Not everyone understands that the HSE Fee for Intervention (FFI) is based on material breach (of relevant health and safety law). Further to this, many do not know what a material breach is. A material breach exists when you have broken a health and safety law and the inspector judges that it is serious enough for them to notify you in writing. This will be achieved by one of the following:
- a notification of contravention
- an improvement notice
- a prohibition notice
- a prosecution
Before deciding to notify you in writing, the inspector must apply the principles of the HSE’s Enforcement Policy Statement and the Enforcement Management Model ensure their decision on the level of enforcement action is proportionate to the circumstances that they are aware of. Typical examples of material breaches include:

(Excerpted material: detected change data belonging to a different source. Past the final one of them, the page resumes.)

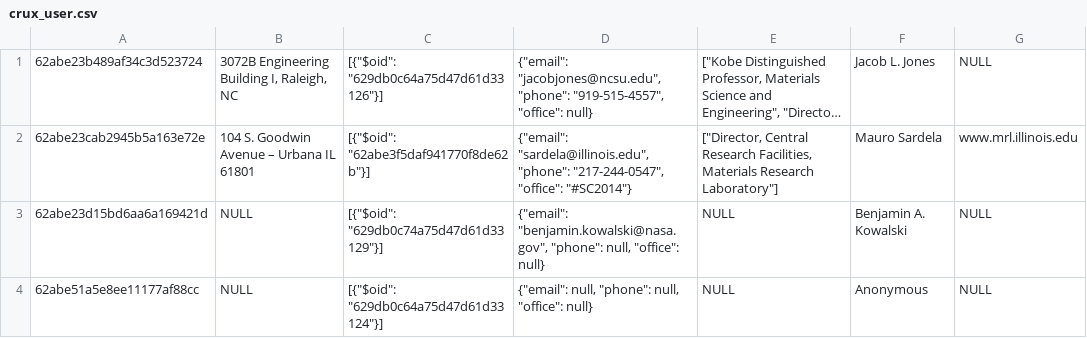
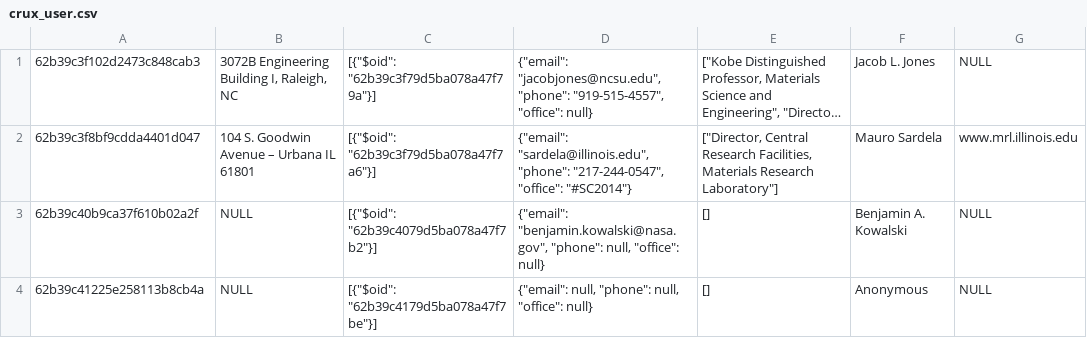
Before and after one commit to crux-project/CRUX, a CSV file: mongodb/exported/CSV/crux_user.csv, drawn as a sheet; long unchanged cells end in …; the diff names each change by its address in the sheet, - before the commit and + after, or states it on an @@ line.

```diff
--- a/mongodb/exported/CSV/crux_user.csv
+++ b/mongodb/exported/CSV/crux_user.csv
-A1: 62abe23b489af34c3d523724
+A1: 62b39c3f102d2473c848cab3
-C1: [{"$oid": "629db0c64a75d47d61d33126"}]
+C1: [{"$oid": "62b39c3f79d5ba078a47f79a"}]
-A2: 62abe23cab2945b5a163e72e
+A2: 62b39c3f8bf9cdda4401d047
-C2: [{"$oid": "62abe3f5daf941770f8de62b"}]
+C2: [{"$oid": "62b39c3f79d5ba078a47f7a6"}]
-A3: 62abe23d15bd6aa6a169421d
+A3: 62b39c40b9ca37f610b02a2f
-C3: [{"$oid": "629db0c74a75d47d61d33129"}]
+C3: [{"$oid": "62b39c4079d5ba078a47f7b2"}]
-E3:E4: NULL
+E3:E4: []
-A4: 62abe51a5e8ee11177af88cc
+A4: 62b39c41225e258113b8cb4a
-C4: [{"$oid": "629db0c64a75d47d61d33124"}]
+C4: [{"$oid": "62b39c4179d5ba078a47f7be"}]
```
Also changed, not shown: mongodb/exported/CSV/crux_datacard.csv, mongodb/exported/CSV/crux_modelcard.csv, 13 other files.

- failure to provide/use guards or effective safety devices to prevent access to dangerous parts of machinery
- an unprotected or inadequately protected fall from height

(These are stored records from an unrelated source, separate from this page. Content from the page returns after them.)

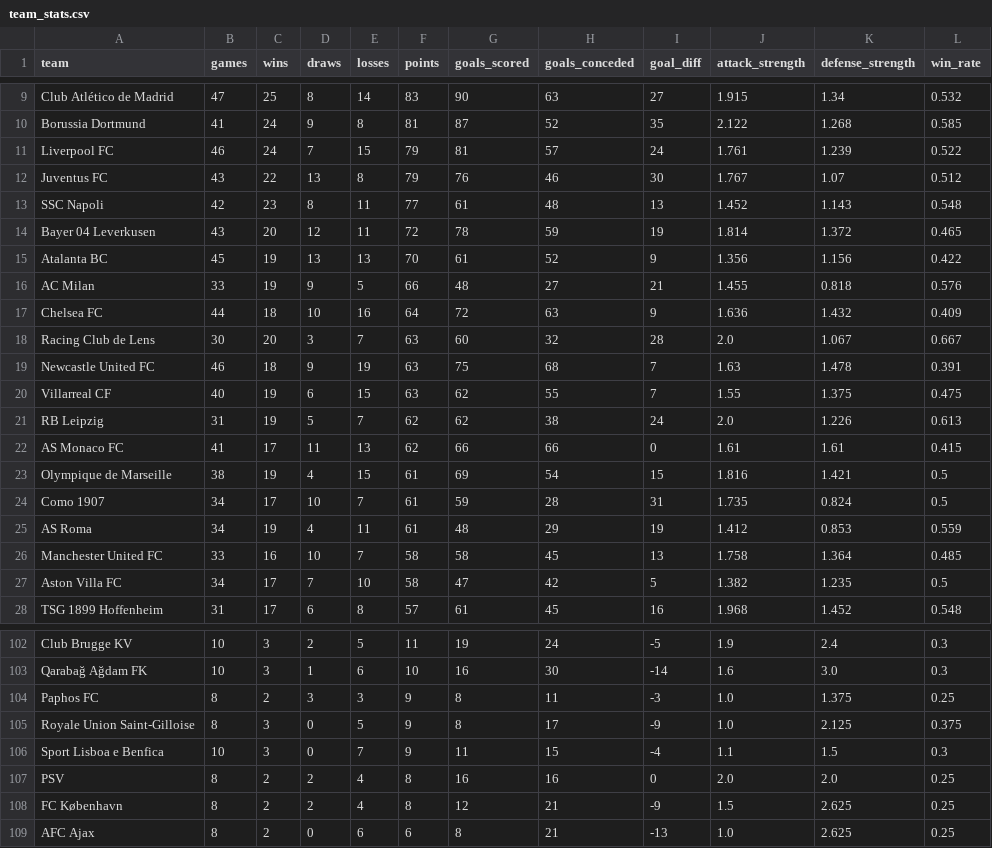
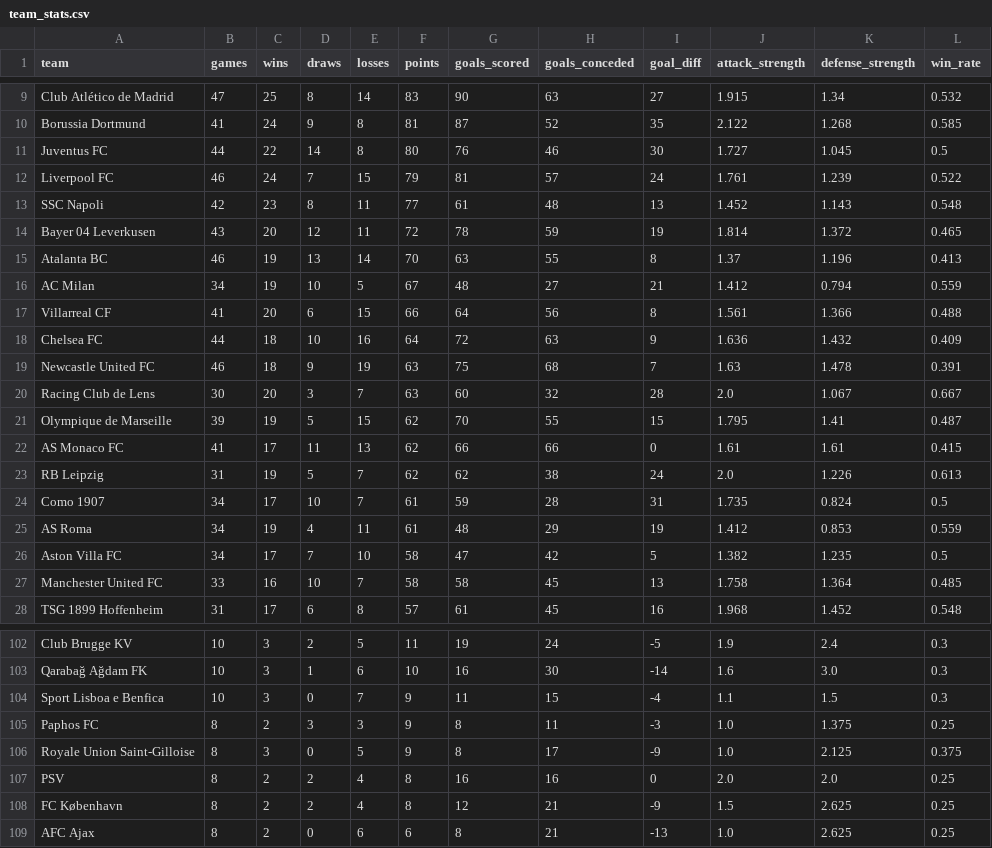
Before and after one commit to k1yuse/fotdata-api, a CSV file: fotdata_model/team_stats.csv, drawn as a sheet; only a part is shown, gaps mark what is left out; the diff covers the shown part only.

```diff
--- a/fotdata_model/team_stats.csv
+++ b/fotdata_model/team_stats.csv
@@ -10,19 +10,19 @@ Club Atlético de Madrid,47,25,8,14,83,90,63,27,1.915,1.34,0.532
 Borussia Dortmund,41,24,9,8,81,87,52,35,2.122,1.268,0.585
+Juventus FC,44,22,14,8,80,76,46,30,1.727,1.045,0.5
 Liverpool FC,46,24,7,15,79,81,57,24,1.761,1.239,0.522
-Juventus FC,43,22,13,8,79,76,46,30,1.767,1.07,0.512
 SSC Napoli,42,23,8,11,77,61,48,13,1.452,1.143,0.548
 Bayer 04 Leverkusen,43,20,12,11,72,78,59,19,1.814,1.372,0.465
-Atalanta BC,45,19,13,13,70,61,52,9,1.356,1.156,0.422
-AC Milan,33,19,9,5,66,48,27,21,1.455,0.818,0.576
+Atalanta BC,46,19,13,14,70,63,55,8,1.37,1.196,0.413
+AC Milan,34,19,10,5,67,48,27,21,1.412,0.794,0.559
+Villarreal CF,41,20,6,15,66,64,56,8,1.561,1.366,0.488
 Chelsea FC,44,18,10,16,64,72,63,9,1.636,1.432,0.409
+Newcastle United FC,46,18,9,19,63,75,68,7,1.63,1.478,0.391
 Racing Club de Lens,30,20,3,7,63,60,32,28,2.0,1.067,0.667
-Newcastle United FC,46,18,9,19,63,75,68,7,1.63,1.478,0.391
-Villarreal CF,40,19,6,15,63,62,55,7,1.55,1.375,0.475
+Olympique de Marseille,39,19,5,15,62,70,55,15,1.795,1.41,0.487
+AS Monaco FC,41,17,11,13,62,66,66,0,1.61,1.61,0.415
 RB Leipzig,31,19,5,7,62,62,38,24,2.0,1.226,0.613
-AS Monaco FC,41,17,11,13,62,66,66,0,1.61,1.61,0.415
-Olympique de Marseille,38,19,4,15,61,69,54,15,1.816,1.421,0.5
 Como 1907,34,17,10,7,61,59,28,31,1.735,0.824,0.5
 AS Roma,34,19,4,11,61,48,29,19,1.412,0.853,0.559
+Aston Villa FC,34,17,7,10,58,47,42,5,1.382,1.235,0.5
 Manchester United FC,33,16,10,7,58,58,45,13,1.758,1.364,0.485
-Aston Villa FC,34,17,7,10,58,47,42,5,1.382,1.235,0.5
 TSG 1899 Hoffenheim,31,17,6,8,57,61,45,16,1.968,1.452,0.548
@@ -103,5 +103,5 @@ Club Brugge KV,10,3,2,5,11,19,24,-5,1.9,2.4,0.3
 Qarabağ Ağdam FK,10,3,1,6,10,16,30,-14,1.6,3.0,0.3
+Sport Lisboa e Benfica,10,3,0,7,9,11,15,-4,1.1,1.5,0.3
 Paphos FC,8,2,3,3,9,8,11,-3,1.0,1.375,0.25
 Royale Union Saint-Gilloise,8,3,0,5,9,8,17,-9,1.0,2.125,0.375
-Sport Lisboa e Benfica,10,3,0,7,9,11,15,-4,1.1,1.5,0.3
 PSV,8,2,2,4,8,16,16,0,2.0,2.0,0.25
```
Also changed, not shown: 2 added rows, 2 removed rows, 14 moved rows and 8 edited cells elsewhere in this file, fotdata_model/all_matches.csv, 4 other files.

- materials containing asbestos in a poor or damaged condition resulting in the potential to release asbestos fibres.
The HSE Inspector’s written notification will make it clear which contraventions are material breaches where a fee is payable.
It is worth noting that if you are complying with the law you won’t pay a fee.

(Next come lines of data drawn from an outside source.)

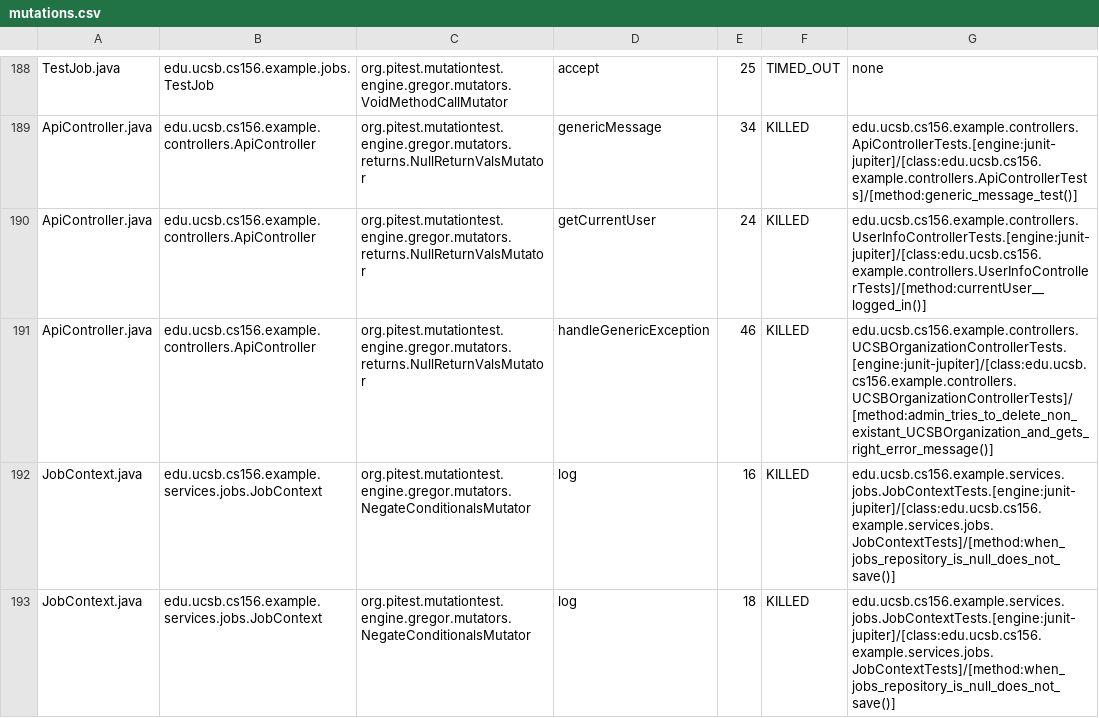
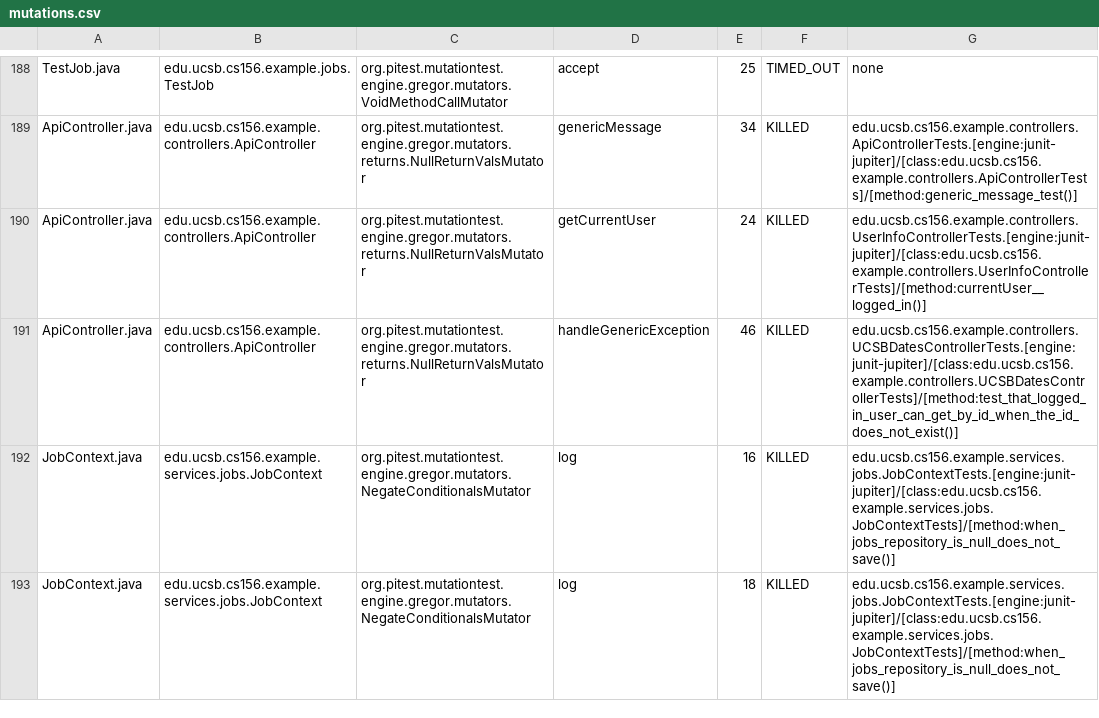
Before and after one commit to ucsb-cs156-f25/team02-f25-08, a CSV file: prs/123/pitest/mutations.csv, drawn as a sheet; only a part is shown, gaps mark what is left out.

Commit message:
Deploying to gh-pages from @ ucsb-cs156-f25/team02-f25-08@626b240c3c908c148a5e2cff854485e8f0fed46b 🚀

```diff
--- a/prs/123/pitest/mutations.csv
+++ b/prs/123/pitest/mutations.csv
@@ -190,3 +190,3 @@ ApiController.java,edu.ucsb.cs156.example.controllers.ApiController,org.pitest.m
 ApiController.java,edu.ucsb.cs156.example.controllers.ApiController,org.pitest.mutationtest.engine.gregor.mutators.returns.NullReturnValsMutator,getCurrentUser,24,KILLED,edu.ucsb.cs156.example.controllers.UserInfoControllerTests.[engine:junit-jupiter]/[class:edu.ucsb.cs156.example.controllers.UserInfoControllerTests]/[method:currentUser__logged_in()]
-ApiController.java,edu.ucsb.cs156.example.controllers.ApiController,org.pitest.mutationtest.engine.gregor.mutators.returns.NullReturnValsMutator,handleGenericException,46,KILLED,edu.ucsb.cs156.example.controllers.UCSBOrganizationControllerTests.[engine:junit-jupiter]/[class:edu.ucsb.cs156.example.controllers.UCSBOrganizationControllerTests]/[method:admin_tries_to_delete_non_existant_UCSBOrganization_and_gets_right_error_message()]
+ApiController.java,edu.ucsb.cs156.example.controllers.ApiController,org.pitest.mutationtest.engine.gregor.mutators.returns.NullReturnValsMutator,handleGenericException,46,KILLED,edu.ucsb.cs156.example.controllers.UCSBDatesControllerTests.[engine:junit-jupiter]/[class:edu.ucsb.cs156.example.controllers.UCSBDatesControllerTests]/[method:test_that_logged_in_user_can_get_by_id_when_the_id_does_not_exist()]
 JobContext.java,edu.ucsb.cs156.example.services.jobs.JobContext,org.pitest.mutationtest.engine.gregor.mutators.NegateConditionalsMutator,log,16,KILLED,edu.ucsb.cs156.example.services.jobs.JobContextTests.[engine:junit-jupiter]/[class:edu.ucsb.cs156.example.services.jobs.JobContextTests]/[method:when_jobs_repository_is_null_does_not_save()]
```
Also changed, not shown: 21 other files.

The HSE Fee for Intervention only applies to work carried out by HSE’s inspectors. If your business is inspected for health and safety by another regulator (such as the Local Authority through their EHOs), then FFI will not apply. The HSE Fee for Intervention applies to all businesses and organisations inspected by HSE, with very few exceptions.